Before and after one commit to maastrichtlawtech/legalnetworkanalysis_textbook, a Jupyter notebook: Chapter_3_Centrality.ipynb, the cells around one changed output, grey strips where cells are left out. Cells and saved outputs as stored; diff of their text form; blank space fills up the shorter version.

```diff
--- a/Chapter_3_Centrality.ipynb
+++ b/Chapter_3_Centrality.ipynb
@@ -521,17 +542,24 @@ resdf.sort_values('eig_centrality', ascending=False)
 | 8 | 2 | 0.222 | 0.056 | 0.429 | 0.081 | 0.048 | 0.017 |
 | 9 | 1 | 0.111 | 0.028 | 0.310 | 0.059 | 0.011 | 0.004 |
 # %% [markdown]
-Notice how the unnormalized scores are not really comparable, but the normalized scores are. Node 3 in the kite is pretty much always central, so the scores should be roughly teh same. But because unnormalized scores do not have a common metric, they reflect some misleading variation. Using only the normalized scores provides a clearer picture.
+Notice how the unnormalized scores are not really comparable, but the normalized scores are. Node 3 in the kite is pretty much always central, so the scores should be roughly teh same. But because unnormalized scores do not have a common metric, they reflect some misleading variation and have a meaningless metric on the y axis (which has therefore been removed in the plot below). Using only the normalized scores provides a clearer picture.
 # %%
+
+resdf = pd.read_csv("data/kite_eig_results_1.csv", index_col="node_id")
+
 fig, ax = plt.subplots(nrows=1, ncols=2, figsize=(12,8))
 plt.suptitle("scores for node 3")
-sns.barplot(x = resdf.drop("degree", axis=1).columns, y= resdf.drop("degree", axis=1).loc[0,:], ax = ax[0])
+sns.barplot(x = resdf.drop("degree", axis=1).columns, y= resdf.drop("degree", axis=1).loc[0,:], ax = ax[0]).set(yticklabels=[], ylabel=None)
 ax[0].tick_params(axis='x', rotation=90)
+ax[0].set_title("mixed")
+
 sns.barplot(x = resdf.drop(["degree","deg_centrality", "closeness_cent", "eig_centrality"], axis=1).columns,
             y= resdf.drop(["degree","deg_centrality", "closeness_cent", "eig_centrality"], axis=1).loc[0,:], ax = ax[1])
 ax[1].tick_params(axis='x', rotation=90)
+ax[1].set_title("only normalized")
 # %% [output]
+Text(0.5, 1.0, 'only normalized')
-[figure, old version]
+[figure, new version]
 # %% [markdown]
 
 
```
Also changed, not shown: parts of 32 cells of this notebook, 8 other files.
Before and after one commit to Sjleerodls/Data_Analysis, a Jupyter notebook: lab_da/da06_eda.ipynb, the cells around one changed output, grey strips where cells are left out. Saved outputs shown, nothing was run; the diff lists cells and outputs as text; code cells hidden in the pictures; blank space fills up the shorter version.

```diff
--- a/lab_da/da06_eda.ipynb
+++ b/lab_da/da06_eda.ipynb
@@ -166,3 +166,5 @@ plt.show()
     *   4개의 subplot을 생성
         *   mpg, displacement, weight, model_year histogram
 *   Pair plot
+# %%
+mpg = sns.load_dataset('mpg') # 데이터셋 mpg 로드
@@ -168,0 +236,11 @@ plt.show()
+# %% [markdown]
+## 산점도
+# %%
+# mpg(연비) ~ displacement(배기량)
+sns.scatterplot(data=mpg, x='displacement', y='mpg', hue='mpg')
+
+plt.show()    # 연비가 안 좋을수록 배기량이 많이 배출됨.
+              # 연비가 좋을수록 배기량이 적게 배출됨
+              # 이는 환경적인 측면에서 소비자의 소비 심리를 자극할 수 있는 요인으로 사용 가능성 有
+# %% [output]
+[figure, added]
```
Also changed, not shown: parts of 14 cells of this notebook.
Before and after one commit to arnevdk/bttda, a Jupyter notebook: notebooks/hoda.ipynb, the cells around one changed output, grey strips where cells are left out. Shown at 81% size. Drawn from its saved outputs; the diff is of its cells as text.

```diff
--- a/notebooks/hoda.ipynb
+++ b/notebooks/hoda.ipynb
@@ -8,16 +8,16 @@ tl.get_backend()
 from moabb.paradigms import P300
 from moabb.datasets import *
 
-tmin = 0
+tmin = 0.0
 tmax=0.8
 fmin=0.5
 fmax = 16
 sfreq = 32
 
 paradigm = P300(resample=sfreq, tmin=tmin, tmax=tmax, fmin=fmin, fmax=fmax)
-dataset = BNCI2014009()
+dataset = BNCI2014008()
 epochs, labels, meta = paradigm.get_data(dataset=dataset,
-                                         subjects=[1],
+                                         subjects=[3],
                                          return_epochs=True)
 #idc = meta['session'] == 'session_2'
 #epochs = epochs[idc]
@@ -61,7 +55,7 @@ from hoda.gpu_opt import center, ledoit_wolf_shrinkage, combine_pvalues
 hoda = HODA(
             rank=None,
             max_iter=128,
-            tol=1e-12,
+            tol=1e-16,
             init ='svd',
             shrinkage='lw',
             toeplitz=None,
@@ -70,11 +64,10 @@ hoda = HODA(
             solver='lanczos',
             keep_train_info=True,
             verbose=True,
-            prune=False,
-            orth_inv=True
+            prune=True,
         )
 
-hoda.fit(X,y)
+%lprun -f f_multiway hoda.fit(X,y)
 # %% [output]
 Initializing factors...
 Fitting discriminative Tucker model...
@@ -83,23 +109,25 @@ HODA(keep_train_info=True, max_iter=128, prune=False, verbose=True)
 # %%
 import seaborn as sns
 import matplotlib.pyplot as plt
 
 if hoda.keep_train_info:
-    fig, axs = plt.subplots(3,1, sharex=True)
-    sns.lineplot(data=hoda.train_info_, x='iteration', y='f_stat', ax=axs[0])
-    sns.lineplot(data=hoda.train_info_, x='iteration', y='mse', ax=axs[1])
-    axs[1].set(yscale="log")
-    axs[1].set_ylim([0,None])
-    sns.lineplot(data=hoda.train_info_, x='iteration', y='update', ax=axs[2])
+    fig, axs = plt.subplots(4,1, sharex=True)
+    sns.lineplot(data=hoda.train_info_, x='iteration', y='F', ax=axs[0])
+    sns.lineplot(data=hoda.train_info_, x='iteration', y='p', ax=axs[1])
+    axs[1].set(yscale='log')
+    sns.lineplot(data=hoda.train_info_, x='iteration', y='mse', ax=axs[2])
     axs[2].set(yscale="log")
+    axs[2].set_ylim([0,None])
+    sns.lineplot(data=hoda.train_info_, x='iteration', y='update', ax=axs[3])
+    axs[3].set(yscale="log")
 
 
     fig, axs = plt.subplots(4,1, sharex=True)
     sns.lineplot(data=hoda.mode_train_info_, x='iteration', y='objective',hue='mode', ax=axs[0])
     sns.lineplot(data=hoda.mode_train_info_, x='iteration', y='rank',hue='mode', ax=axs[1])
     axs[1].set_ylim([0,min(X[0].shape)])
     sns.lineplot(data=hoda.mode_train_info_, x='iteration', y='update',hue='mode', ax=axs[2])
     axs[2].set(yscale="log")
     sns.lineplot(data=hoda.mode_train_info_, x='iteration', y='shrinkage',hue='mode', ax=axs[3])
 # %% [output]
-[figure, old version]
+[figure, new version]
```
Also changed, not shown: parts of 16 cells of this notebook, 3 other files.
= = = = =
▶ Task
Your response must consist of all the records, retyped exactly.

▶ Answer to the problem
Before and after one commit to maastrichtlawtech/legalnetworkanalysis_textbook, a Jupyter notebook: Chapter_3_Centrality.ipynb, the cells around one changed output, grey strips where cells are left out. Cells and saved outputs as stored; diff of their text form; blank space fills up the shorter version.

```diff
--- a/Chapter_3_Centrality.ipynb
+++ b/Chapter_3_Centrality.ipynb
@@ -521,17 +542,24 @@ resdf.sort_values('eig_centrality', ascending=False)
 | 8 | 2 | 0.222 | 0.056 | 0.429 | 0.081 | 0.048 | 0.017 |
 | 9 | 1 | 0.111 | 0.028 | 0.310 | 0.059 | 0.011 | 0.004 |
 # %% [markdown]
-Notice how the unnormalized scores are not really comparable, but the normalized scores are. Node 3 in the kite is pretty much always central, so the scores should be roughly teh same. But because unnormalized scores do not have a common metric, they reflect some misleading variation. Using only the normalized scores provides a clearer picture.
+Notice how the unnormalized scores are not really comparable, but the normalized scores are. Node 3 in the kite is pretty much always central, so the scores should be roughly teh same. But because unnormalized scores do not have a common metric, they reflect some misleading variation and have a meaningless metric on the y axis (which has therefore been removed in the plot below). Using only the normalized scores provides a clearer picture.
 # %%
+
+resdf = pd.read_csv("data/kite_eig_results_1.csv", index_col="node_id")
+
 fig, ax = plt.subplots(nrows=1, ncols=2, figsize=(12,8))
 plt.suptitle("scores for node 3")
-sns.barplot(x = resdf.drop("degree", axis=1).columns, y= resdf.drop("degree", axis=1).loc[0,:], ax = ax[0])
+sns.barplot(x = resdf.drop("degree", axis=1).columns, y= resdf.drop("degree", axis=1).loc[0,:], ax = ax[0]).set(yticklabels=[], ylabel=None)
 ax[0].tick_params(axis='x', rotation=90)
+ax[0].set_title("mixed")
+
 sns.barplot(x = resdf.drop(["degree","deg_centrality", "closeness_cent", "eig_centrality"], axis=1).columns,
             y= resdf.drop(["degree","deg_centrality", "closeness_cent", "eig_centrality"], axis=1).loc[0,:], ax = ax[1])
 ax[1].tick_params(axis='x', rotation=90)
+ax[1].set_title("only normalized")
 # %% [output]
+Text(0.5, 1.0, 'only normalized')
-[figure, old version]
+[figure, new version]
 # %% [markdown]
 
 
```
Also changed, not shown: parts of 32 cells of this notebook, 8 other files.
Before and after one commit to Sjleerodls/Data_Analysis, a Jupyter notebook: lab_da/da06_eda.ipynb, the cells around one changed output, grey strips where cells are left out. Saved outputs shown, nothing was run; the diff lists cells and outputs as text; code cells hidden in the pictures; blank space fills up the shorter version.

```diff
--- a/lab_da/da06_eda.ipynb
+++ b/lab_da/da06_eda.ipynb
@@ -166,3 +166,5 @@ plt.show()
     *   4개의 subplot을 생성
         *   mpg, displacement, weight, model_year histogram
 *   Pair plot
+# %%
+mpg = sns.load_dataset('mpg') # 데이터셋 mpg 로드
@@ -168,0 +236,11 @@ plt.show()
+# %% [markdown]
+## 산점도
+# %%
+# mpg(연비) ~ displacement(배기량)
+sns.scatterplot(data=mpg, x='displacement', y='mpg', hue='mpg')
+
+plt.show()    # 연비가 안 좋을수록 배기량이 많이 배출됨.
+              # 연비가 좋을수록 배기량이 적게 배출됨
+              # 이는 환경적인 측면에서 소비자의 소비 심리를 자극할 수 있는 요인으로 사용 가능성 有
+# %% [output]
+[figure, added]
```
Also changed, not shown: parts of 14 cells of this notebook.
Before and after one commit to arnevdk/bttda, a Jupyter notebook: notebooks/hoda.ipynb, the cells around one changed output, grey strips where cells are left out. Shown at 81% size. Drawn from its saved outputs; the diff is of its cells as text.

```diff
--- a/notebooks/hoda.ipynb
+++ b/notebooks/hoda.ipynb
@@ -8,16 +8,16 @@ tl.get_backend()
 from moabb.paradigms import P300
 from moabb.datasets import *
 
-tmin = 0
+tmin = 0.0
 tmax=0.8
 fmin=0.5
 fmax = 16
 sfreq = 32
 
 paradigm = P300(resample=sfreq, tmin=tmin, tmax=tmax, fmin=fmin, fmax=fmax)
-dataset = BNCI2014009()
+dataset = BNCI2014008()
 epochs, labels, meta = paradigm.get_data(dataset=dataset,
-                                         subjects=[1],
+                                         subjects=[3],
                                          return_epochs=True)
 #idc = meta['session'] == 'session_2'
 #epochs = epochs[idc]
@@ -61,7 +55,7 @@ from hoda.gpu_opt import center, ledoit_wolf_shrinkage, combine_pvalues
 hoda = HODA(
             rank=None,
             max_iter=128,
-            tol=1e-12,
+            tol=1e-16,
             init ='svd',
             shrinkage='lw',
             toeplitz=None,
@@ -70,11 +64,10 @@ hoda = HODA(
             solver='lanczos',
             keep_train_info=True,
             verbose=True,
-            prune=False,
-            orth_inv=True
+            prune=True,
         )
 
-hoda.fit(X,y)
+%lprun -f f_multiway hoda.fit(X,y)
 # %% [output]
 Initializing factors...
 Fitting discriminative Tucker model...
@@ -83,23 +109,25 @@ HODA(keep_train_info=True, max_iter=128, prune=False, verbose=True)
 # %%
 import seaborn as sns
 import matplotlib.pyplot as plt
 
 if hoda.keep_train_info:
-    fig, axs = plt.subplots(3,1, sharex=True)
-    sns.lineplot(data=hoda.train_info_, x='iteration', y='f_stat', ax=axs[0])
-    sns.lineplot(data=hoda.train_info_, x='iteration', y='mse', ax=axs[1])
-    axs[1].set(yscale="log")
-    axs[1].set_ylim([0,None])
-    sns.lineplot(data=hoda.train_info_, x='iteration', y='update', ax=axs[2])
+    fig, axs = plt.subplots(4,1, sharex=True)
+    sns.lineplot(data=hoda.train_info_, x='iteration', y='F', ax=axs[0])
+    sns.lineplot(data=hoda.train_info_, x='iteration', y='p', ax=axs[1])
+    axs[1].set(yscale='log')
+    sns.lineplot(data=hoda.train_info_, x='iteration', y='mse', ax=axs[2])
     axs[2].set(yscale="log")
+    axs[2].set_ylim([0,None])
+    sns.lineplot(data=hoda.train_info_, x='iteration', y='update', ax=axs[3])
+    axs[3].set(yscale="log")
 
 
     fig, axs = plt.subplots(4,1, sharex=True)
     sns.lineplot(data=hoda.mode_train_info_, x='iteration', y='objective',hue='mode', ax=axs[0])
     sns.lineplot(data=hoda.mode_train_info_, x='iteration', y='rank',hue='mode', ax=axs[1])
     axs[1].set_ylim([0,min(X[0].shape)])
     sns.lineplot(data=hoda.mode_train_info_, x='iteration', y='update',hue='mode', ax=axs[2])
     axs[2].set(yscale="log")
     sns.lineplot(data=hoda.mode_train_info_, x='iteration', y='shrinkage',hue='mode', ax=axs[3])
 # %% [output]
-[figure, old version]
+[figure, new version]
```
Also changed, not shown: parts of 16 cells of this notebook, 3 other files.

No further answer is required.